Central bank-issued digital currencies (CBDCs) are a lesser-known, but no less emerging concept among central banks across the world.

Many have expressed their plans to create digital versions of their national fiat currencies. One of the first CBDC's to appear on the world's stage was the People's Bank of China (PBoC).

The European Central Bank has also expressed an interest in the issuance of a digital Euro. Also, the Federal Reserve mentioned a thing or two about the Fedcoin. Lael Brainard, the governor of the US Federal Reserve, said the central bank is looking into the digital dollar CBDC.

A CBDC Quasi-System?

It can be said that a CBDC quasi system is already present amongst commercial banks through maintaining their apex bank accounts for the market operations to continue.

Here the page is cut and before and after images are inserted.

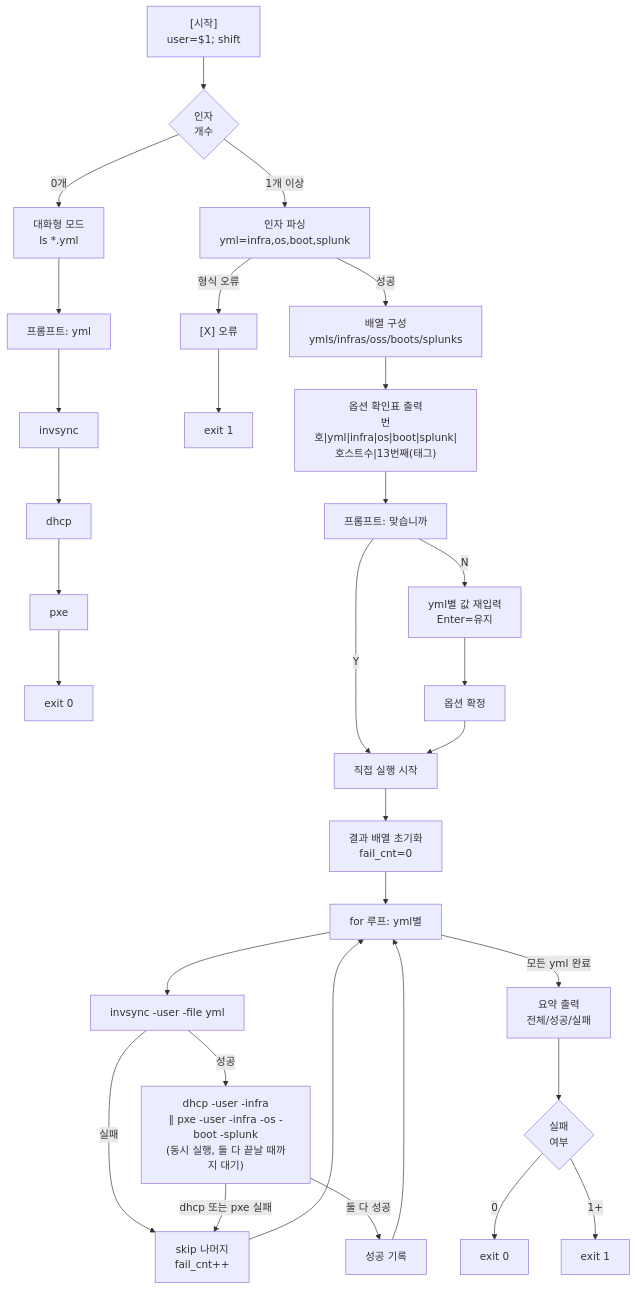
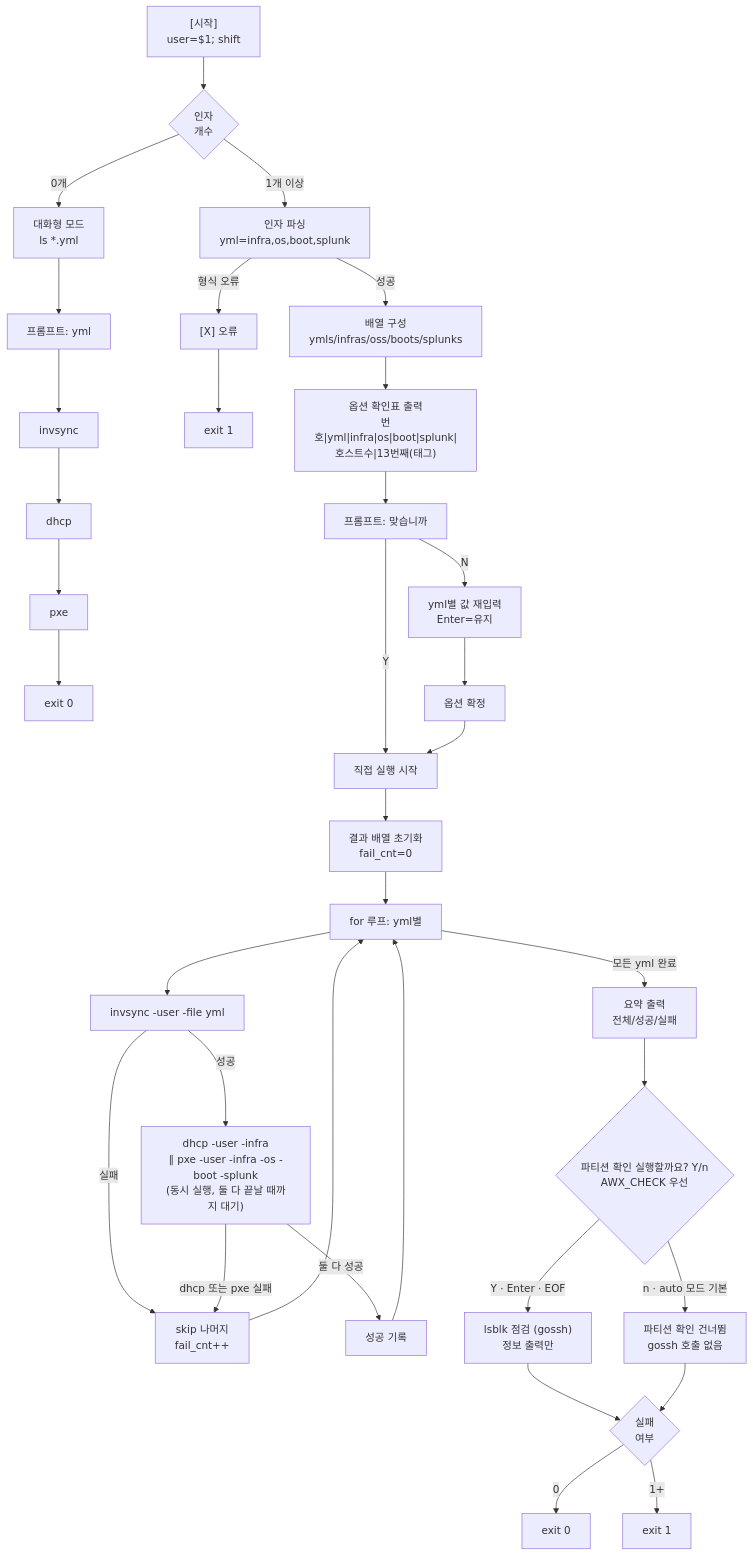
The third of 3 diagrams in .claude/HPC/awx_script/WORKFLOW.md (qazx2675/myrepo), drawn with Mermaid before and after one commit. The commit also changed other lines of this file and 8 other files, not shown here.

First line of the commit message:
feat(HPC/awx_script): 01 [12] 접속 확인·02 파티션 확인 실행 전 Y/n 질문 — 접속 불가 서버가 많을 때 건너뛰기

````diff
--- a/.claude/HPC/awx_script/WORKFLOW.md
+++ b/.claude/HPC/awx_script/WORKFLOW.md
@@ -100,36 +103,40 @@
 ```mermaid
 flowchart TD
     A["[시작]<br/>user=$1; shift"] --> B{"인자<br/>개수"}
     B -->|0개| B1["대화형 모드<br/>ls *.yml"]
     B1 --> B2["프롬프트: yml"]
     B2 --> C1["invsync"]
     C1 --> C2["dhcp"]
     C2 --> C3["pxe"]
     C3 --> END1["exit 0"]
     
     B -->|1개 이상| D["인자 파싱<br/>yml=infra,os,boot,splunk"]
     D -->|형식 오류| D1["[X] 오류"]
     D1 --> END2["exit 1"]
     D -->|성공| E["배열 구성<br/>ymls/infras/oss/boots/splunks"]
     
     E --> F["옵션 확인표 출력<br/>번호|yml|infra|os|boot|splunk|호스트수|13번째(태그)"]
     F --> G["프롬프트: 맞습니까"]
     G -->|Y| H["직접 실행 시작"]
     G -->|N| H1["yml별 값 재입력<br/>Enter=유지"]
     H1 --> H2["옵션 확정"]
     H2 --> H
     
     H --> I["결과 배열 초기화<br/>fail_cnt=0"]
     I --> J["for 루프: yml별"]
     J --> K["invsync -user -file yml"]
     K -->|실패| K1["skip 나머지<br/>fail_cnt++"]
     K1 --> J
     K -->|성공| L["dhcp -user -infra<br/>∥ pxe -user -infra -os -boot -splunk<br/>(동시 실행, 둘 다 끝날 때까지 대기)"]
     L -->|dhcp 또는 pxe 실패| K1
     L -->|둘 다 성공| M1["성공 기록"]
     M1 --> J
     J -->|모든 yml 완료| N["요약 출력<br/>전체/성공/실패"]
-    N --> O{"실패<br/>여부"}
+    N --> PT{"파티션 확인 실행할까요? Y/n<br/>AWX_CHECK 우선"}
+    PT -->|"Y · Enter · EOF"| PT1["lsblk 점검 (gossh)<br/>정보 출력만"]
+    PT -->|"n · auto 모드 기본"| PT2["파티션 확인 건너뜀<br/>gossh 호출 없음"]
+    PT1 --> O{"실패<br/>여부"}
+    PT2 --> O
     O -->|0| END3["exit 0"]
     O -->|1+| END4["exit 1"]
 ```
````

But this CBDC can wholly be considered a CBDC, just as the head of digitization at the Bank of Finland - Aleksi Grym - said in one of his recent blog posts. Within this post, he explained how China and other countries are mostly looking into issuing some kind of retail CBDC.

Central banks want to try and maintain accounts for micro-level clients like individuals and merchants. In doing so, they would dilute commercial banks.

Retail CBDCs could work just like cash, being easily accepted nationally and easy to transfer, not to mention being useful in small denominations. Here’s how Grym explained the similarities between cash and a retail CBDC:

“CBDC could also replicate some of the practical aspects of cash transactions. Cash enables a high degree of privacy; you can pay someone in cash without anyone knowing about it and without the recipient knowing who you are.”

Retail CBDCs Would Provide Asset Safety

Retail CBDCs have the potential to offer what Alipay, PayPal or M-Pesa can’t: which is asset safety. They would offer better security because they wouldn’t provide the same liability as commercial banks and providers.

Policymakers from all over the world are looking into the nuances of CBDC's. Denis Beau, the deputy governor of the Bank of France mentioned how important it is to make the distinction between a retail and wholesale CBDC.

While the first would be made available to the public, the latter would be restricted only to financial institutions. The World Economic Forum recently published a toolkit that explains 4 forms of CBDCs, from wholesale and retail to DLT-based and hybrid.